I was putting the final touches on my glump–in other words removing it from the heat and frowning at it–when the bell rang. I ran to the door, tearing my apron off. (My name is stitched on its front as if I get muddled sometimes and must look down to confirm it.)
As I unlatched it and wrenched it open, I smacked my face with apron and was left with it half on, drooping awkwardly from my waist. No worries–L’s doubtless seen me much less dignified. So I let them in and gave them the tour.
“This is my living room,” I said, gesturing expansively to my sofa and dining room table. They ooh’ed and ah’ed beautifully. “And this is my furniture,” I said, in case they hadn’t noticed. They cooed kindly. “This is my hallway,” I said, and stopped as if to survey it, causing them both to bump into me. They looked about in the tight space and nodded. “And this,” I said, walking into the dark room, “is my bathroom.”
They paused at the door with a giggle.
“Come in!” I said. And so they did. “Come here,” I said, and stepped into my bathtub. With another laugh, L complied. And then he saw my view and understood the appeal. We stepped out and P surveyed the view. (Trust me, it’s worth the extra step in the dark.)
But now I couldn’t delay dinner any longer.
I made P taste the glump before dishing it out, so that he could judge how hungry he was. He tasted it and maintained a politely interested yet faintly surprised miraculously neutral expression. In a way that only a South African living in England can.
“Can you save it?” I asked.
I didn’t have to ask twice. He moved quick. Rummaged through my spices. Only two had English lables. Rosemary and fenugreek.

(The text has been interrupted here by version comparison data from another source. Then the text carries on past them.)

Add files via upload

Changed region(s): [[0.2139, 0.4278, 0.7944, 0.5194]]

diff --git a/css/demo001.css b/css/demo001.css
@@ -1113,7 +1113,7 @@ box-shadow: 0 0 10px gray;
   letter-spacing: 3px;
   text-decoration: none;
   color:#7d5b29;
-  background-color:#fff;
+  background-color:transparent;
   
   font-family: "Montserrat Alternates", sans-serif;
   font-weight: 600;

“Rosemary should be added earlier in, er, the process,” he said, and so we added fenugreek. And then more fenugreek. And then P made the executive decision that my expired parmesan wasn’t really expired. And I have to say…he made it yummy! We ate the whole pan of glump, the three of us, together with salad and buffalo mozzarella cheese. ‘Twas oddly perfect with my dark chocolate and the South African pinotage and Chilean cabernet they’d brought.

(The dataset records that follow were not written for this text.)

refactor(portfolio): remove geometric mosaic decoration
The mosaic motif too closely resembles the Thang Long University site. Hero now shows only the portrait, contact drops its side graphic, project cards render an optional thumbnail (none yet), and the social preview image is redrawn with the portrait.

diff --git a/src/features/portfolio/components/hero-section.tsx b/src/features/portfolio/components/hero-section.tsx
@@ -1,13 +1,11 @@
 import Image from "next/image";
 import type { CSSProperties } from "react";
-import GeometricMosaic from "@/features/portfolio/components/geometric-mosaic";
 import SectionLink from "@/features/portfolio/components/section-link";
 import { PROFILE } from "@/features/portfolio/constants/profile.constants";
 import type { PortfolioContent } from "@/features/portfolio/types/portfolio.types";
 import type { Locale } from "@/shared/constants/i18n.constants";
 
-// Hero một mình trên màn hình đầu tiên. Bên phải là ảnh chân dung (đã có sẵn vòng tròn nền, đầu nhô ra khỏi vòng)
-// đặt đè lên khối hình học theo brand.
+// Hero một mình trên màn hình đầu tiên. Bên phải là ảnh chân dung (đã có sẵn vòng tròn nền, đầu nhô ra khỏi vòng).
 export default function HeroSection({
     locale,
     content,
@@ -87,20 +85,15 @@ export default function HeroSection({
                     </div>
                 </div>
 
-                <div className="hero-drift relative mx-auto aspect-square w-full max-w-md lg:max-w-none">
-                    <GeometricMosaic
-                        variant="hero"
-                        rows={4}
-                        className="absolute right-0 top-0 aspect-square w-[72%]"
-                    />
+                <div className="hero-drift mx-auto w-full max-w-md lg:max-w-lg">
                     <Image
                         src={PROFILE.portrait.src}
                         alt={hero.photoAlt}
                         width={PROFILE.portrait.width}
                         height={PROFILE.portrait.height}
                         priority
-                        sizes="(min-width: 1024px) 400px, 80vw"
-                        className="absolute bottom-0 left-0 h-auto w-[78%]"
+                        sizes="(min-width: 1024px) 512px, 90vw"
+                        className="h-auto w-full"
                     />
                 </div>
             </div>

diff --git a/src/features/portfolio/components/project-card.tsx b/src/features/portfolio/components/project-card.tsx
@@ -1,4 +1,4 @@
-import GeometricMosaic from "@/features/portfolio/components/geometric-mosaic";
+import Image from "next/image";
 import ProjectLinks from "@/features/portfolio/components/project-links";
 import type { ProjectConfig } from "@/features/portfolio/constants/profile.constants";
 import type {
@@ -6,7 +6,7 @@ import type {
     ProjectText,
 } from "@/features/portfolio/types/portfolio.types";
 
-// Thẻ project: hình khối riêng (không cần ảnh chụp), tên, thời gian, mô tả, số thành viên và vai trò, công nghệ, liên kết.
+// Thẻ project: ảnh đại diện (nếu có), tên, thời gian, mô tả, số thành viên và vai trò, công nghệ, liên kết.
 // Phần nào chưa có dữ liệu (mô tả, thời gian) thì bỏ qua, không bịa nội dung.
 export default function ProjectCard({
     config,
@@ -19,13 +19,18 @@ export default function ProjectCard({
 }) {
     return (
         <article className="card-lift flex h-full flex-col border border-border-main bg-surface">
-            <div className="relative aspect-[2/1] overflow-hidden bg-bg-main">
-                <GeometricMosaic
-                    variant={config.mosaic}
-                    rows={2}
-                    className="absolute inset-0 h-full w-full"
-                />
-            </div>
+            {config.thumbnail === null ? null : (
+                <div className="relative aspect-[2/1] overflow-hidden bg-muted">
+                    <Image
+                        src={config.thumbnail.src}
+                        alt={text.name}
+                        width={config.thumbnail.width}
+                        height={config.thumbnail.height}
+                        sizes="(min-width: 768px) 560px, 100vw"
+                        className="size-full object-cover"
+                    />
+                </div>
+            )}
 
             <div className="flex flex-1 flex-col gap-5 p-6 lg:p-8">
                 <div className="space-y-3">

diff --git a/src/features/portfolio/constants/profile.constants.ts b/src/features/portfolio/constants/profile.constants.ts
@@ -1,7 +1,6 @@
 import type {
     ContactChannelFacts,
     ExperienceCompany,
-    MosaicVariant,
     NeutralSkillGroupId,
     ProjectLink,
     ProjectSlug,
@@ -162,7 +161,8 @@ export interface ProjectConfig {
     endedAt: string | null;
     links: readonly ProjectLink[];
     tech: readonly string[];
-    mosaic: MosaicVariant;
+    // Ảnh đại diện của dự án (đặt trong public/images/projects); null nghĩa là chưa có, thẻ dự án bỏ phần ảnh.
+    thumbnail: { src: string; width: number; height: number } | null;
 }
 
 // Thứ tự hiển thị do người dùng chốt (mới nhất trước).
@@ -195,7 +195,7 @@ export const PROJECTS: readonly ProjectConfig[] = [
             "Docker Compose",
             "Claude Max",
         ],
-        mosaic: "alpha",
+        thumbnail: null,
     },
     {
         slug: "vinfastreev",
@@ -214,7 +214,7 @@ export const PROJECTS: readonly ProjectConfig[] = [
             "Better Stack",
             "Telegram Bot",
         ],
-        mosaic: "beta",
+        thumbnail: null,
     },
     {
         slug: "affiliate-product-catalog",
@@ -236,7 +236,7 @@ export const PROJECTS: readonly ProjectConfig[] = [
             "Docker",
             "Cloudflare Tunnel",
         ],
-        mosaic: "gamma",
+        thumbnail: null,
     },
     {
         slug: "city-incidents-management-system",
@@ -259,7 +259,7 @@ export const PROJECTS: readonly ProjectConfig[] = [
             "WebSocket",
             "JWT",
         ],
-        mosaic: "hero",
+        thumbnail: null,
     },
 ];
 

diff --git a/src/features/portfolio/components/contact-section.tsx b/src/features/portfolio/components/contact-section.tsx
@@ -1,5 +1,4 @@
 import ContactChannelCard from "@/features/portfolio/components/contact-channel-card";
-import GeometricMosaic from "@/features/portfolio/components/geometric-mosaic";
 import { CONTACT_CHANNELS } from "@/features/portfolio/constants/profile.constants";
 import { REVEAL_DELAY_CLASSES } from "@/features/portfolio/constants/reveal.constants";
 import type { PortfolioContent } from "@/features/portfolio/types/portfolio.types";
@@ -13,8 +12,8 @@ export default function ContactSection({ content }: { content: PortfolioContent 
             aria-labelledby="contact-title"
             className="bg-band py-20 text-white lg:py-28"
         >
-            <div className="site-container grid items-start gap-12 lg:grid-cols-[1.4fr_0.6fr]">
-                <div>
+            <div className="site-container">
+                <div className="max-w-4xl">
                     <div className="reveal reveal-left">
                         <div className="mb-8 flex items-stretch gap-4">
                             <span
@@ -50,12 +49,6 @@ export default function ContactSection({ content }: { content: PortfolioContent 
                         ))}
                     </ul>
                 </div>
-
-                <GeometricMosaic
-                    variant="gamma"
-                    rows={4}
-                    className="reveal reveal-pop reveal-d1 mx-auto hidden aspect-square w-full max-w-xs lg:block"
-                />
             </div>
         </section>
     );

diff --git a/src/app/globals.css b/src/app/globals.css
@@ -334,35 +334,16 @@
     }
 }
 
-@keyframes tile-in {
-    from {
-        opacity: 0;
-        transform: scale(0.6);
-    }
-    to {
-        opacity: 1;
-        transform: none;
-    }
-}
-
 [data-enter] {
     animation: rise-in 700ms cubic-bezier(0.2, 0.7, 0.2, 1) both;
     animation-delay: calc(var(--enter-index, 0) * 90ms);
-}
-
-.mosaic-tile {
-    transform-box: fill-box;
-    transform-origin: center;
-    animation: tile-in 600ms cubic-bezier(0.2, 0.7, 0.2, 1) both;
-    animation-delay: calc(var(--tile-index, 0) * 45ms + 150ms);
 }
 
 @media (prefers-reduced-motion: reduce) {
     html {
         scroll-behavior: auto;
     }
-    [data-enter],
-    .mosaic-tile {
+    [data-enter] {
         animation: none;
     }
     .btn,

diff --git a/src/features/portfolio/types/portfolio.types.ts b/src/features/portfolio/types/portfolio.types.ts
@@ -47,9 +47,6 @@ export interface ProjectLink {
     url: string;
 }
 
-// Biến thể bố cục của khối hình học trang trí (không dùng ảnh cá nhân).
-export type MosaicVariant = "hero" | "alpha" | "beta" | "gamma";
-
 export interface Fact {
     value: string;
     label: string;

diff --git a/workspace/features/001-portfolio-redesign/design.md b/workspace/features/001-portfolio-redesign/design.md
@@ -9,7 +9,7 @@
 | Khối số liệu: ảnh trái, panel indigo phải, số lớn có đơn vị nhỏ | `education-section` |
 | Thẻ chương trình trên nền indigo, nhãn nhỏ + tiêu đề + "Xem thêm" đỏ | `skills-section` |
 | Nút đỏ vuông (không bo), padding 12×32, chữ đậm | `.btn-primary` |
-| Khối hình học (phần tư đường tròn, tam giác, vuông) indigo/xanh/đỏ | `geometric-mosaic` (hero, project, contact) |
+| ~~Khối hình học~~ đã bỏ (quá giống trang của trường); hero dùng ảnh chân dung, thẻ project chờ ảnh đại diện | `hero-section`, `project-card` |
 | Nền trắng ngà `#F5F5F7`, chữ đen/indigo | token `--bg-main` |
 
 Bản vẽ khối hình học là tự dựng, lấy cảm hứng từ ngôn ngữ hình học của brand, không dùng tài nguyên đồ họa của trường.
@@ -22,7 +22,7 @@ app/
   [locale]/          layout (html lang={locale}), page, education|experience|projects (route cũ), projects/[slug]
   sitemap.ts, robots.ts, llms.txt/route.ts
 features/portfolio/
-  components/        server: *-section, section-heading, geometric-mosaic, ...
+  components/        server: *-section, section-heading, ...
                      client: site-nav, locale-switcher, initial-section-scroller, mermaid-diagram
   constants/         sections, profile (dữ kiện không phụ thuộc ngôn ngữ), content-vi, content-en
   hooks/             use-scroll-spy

Then again, I can’t in all honesty report that. I never made it to the cabernet.
I think we all had a great time in the end. We hung out till after midnight, and my new dining room table got properly eaten and spilled upon, so all was wondrousness. 🙂 I was TOAST at the end of the night, crawling into bed around 1am, and there was no way I was getting up in four hours to write. So I slept late; got up at seven and indulged in two cups of coffee and absolutely zero brain activity.

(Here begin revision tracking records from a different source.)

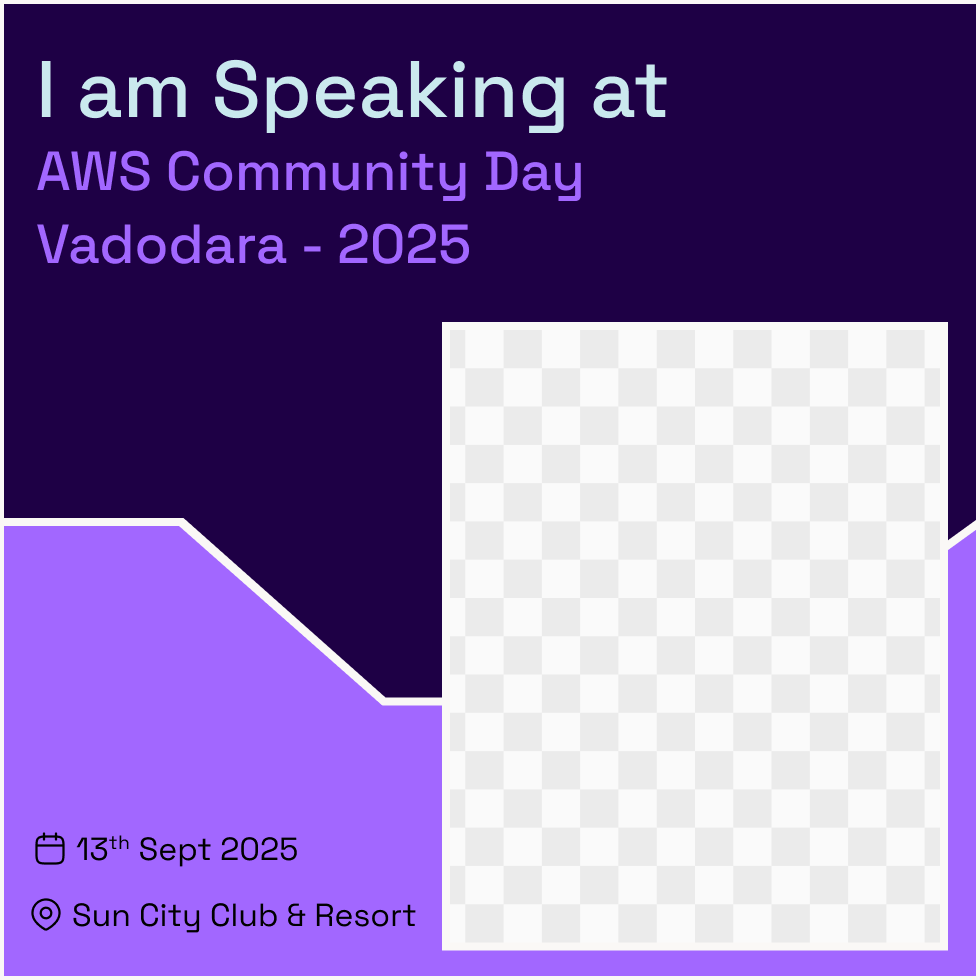
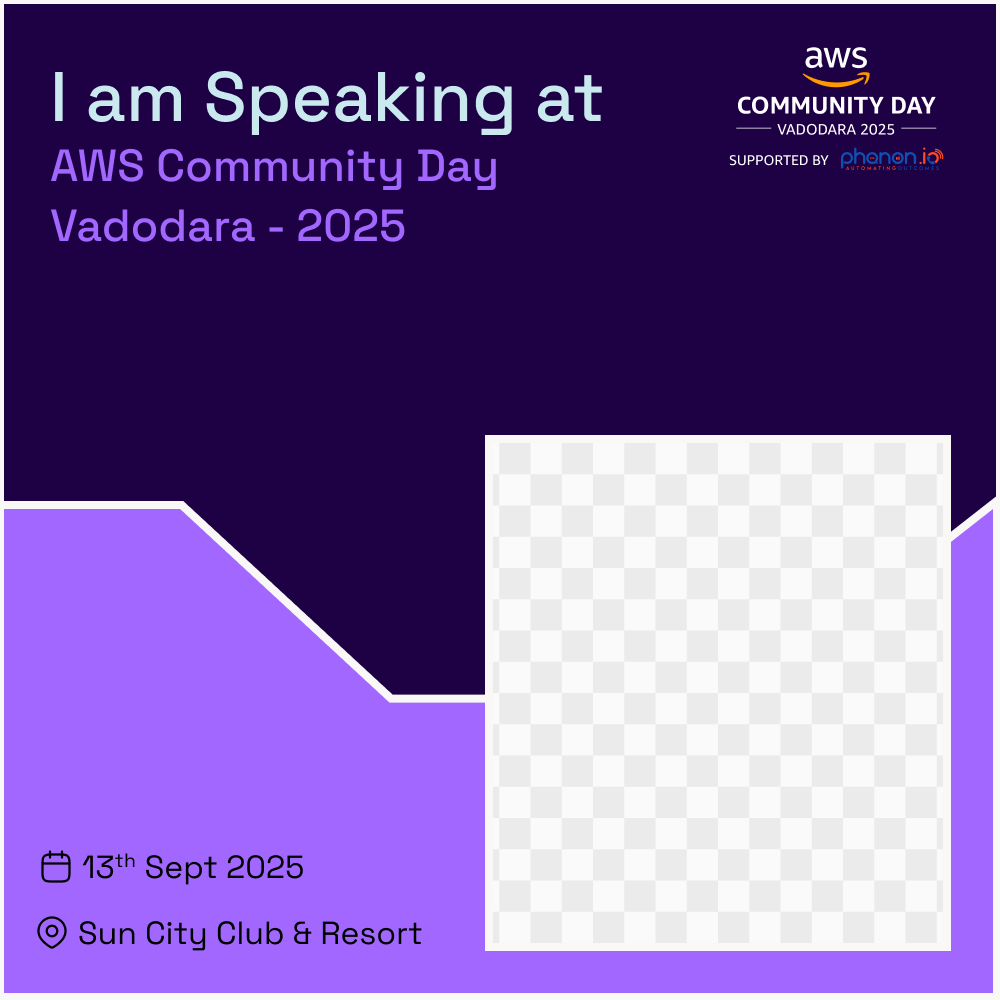
feat: reduce photo frame window size by 10px on right and bottom
#VERCEL_SKIP

diff --git a/app/page.tsx b/app/page.tsx
@@ -29,15 +29,15 @@ type Template = {
 
 // You provided the exact frame metrics on the graphic:
 // - Graphic baseline: 980 × 980
-// - Photo frame: 490 × 612.5
-// - Offsets: 450 (left), 330 (top), 40 (right), 37.5 (bottom)
-// These are self-consistent: 450 + 490 + 40 = 980 and 330 + 612.5 + 37.5 = 980
+// - Photo frame: 450 × 500
+// - Offsets: 493 (left), 443 (top)
+// These are self-consistent: 493 + 450 = 943 and 443 + 500 = 943
 const BASE = 980
 const EXACT_FRAME = {
-  x: 450,
-  y: 330,
-  w: 490,
-  h: 612.5,
+  x: 480, // Moved 5px left from 485 for better centering
+  y: 430, // Moved 5px up from 435 for better vertical alignment
+  w: 447, // Reduced by 10px from 460 to make frame smaller from right
+  h: 497, // Reduced by 10px from 510 to make frame smaller from bottom
 }
 
 const TEMPLATES: Template[] = [
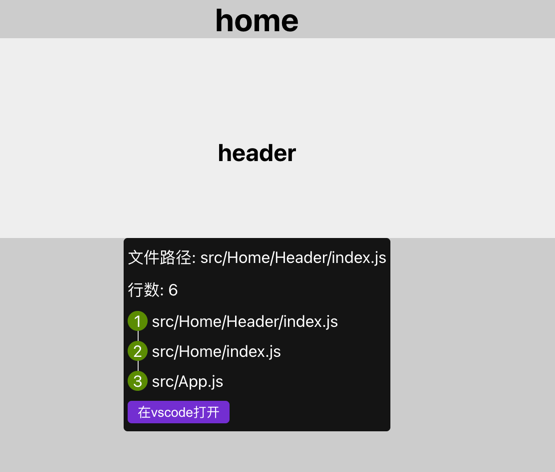
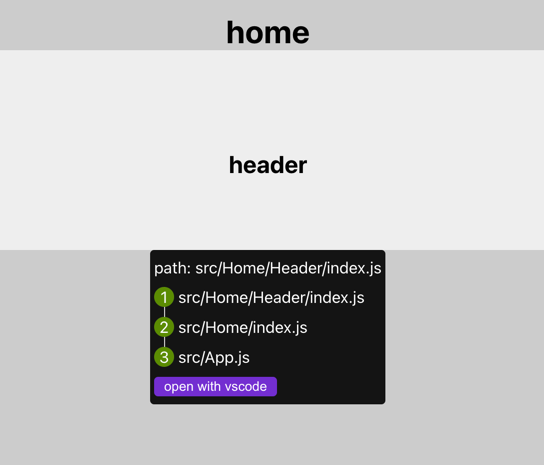
replace assets

Changed region(s): [[0.0, 0.4817, 1.0, 0.9333], [0.0, 0.0, 1.0, 0.1204], [0.375, 0.3011, 0.5625, 0.3914]]

diff --git a/src/index.js b/src/index.js
@@ -38,7 +38,7 @@ function createCopyButton(getText) {
     buttonEl.style.border = 'none';
     buttonEl.style.background = '#722ed1';
     buttonEl.style.outline = 'none';
-    buttonEl.innerHTML = '在vscode打开';
+    buttonEl.innerHTML = 'open with vscode';
     buttonEl.style.borderRadius = '4px';
     buttonEl.style.color = '#fff';
     buttonEl.style.padding = '2px 10px';
@@ -72,7 +72,7 @@ function showTooltip(debugInfo, element) {
     if (srcIndex > -1) {
         projectPath = fileName.slice(srcIndex);
         lineNumber = debugInfo.lineNumber;
-        template = `<p style="margin-bottom: 10px">文件路径: ${projectPath} </p>`;
+        template = `<p style="margin-bottom: 10px">path: ${projectPath} </p>`;
     } else {
         let {fileName: projectPathFull, lineNumber: projectLineNumber} = getProjectPath(element)?.debugInfo || {};
         if (!projectPathFull) return;
@@ -84,8 +84,8 @@ function showTooltip(debugInfo, element) {
         targetLineNum = lineNumber;
         targetColumn = debugInfo.columnNumber;
 
-        template = `<p style="margin-bottom: 10px">业务文件路径: ${projectPath} </p>
-                        <p style="margin-bottom: 10px">当前文件路径: ${nodeModulePath} </p>
+        template = `<p style="margin-bottom: 10px">path: ${projectPath} </p>
+                        <p style="margin-bottom: 10px">currentPath: ${nodeModulePath} </p>
                         `;
     }
     const result = getComponentPath(element);
@@ -187,7 +187,7 @@ function getComponentPath(el) {
     return result;
 }
 
-const getOpenText = (isOpen) => isOpen ? '关闭代码提示' : '打开代码提示';
+const getOpenText = (isOpen) => isOpen ? 'Turn off code path' : 'Open code path';
 
 function createCloseBtn() {
     const buttonEl = document.createElement('button');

All this is to say that I should know better than to plan. For although the best laid plans can disintigrate into a much fuller and truly wonderful, irreplaceable evening, they indeed are so prone to dissolving as to make one feel one is brazenly tempting fate when one says (as I’m about to now):
This is going to be a great writing weekend! 🙂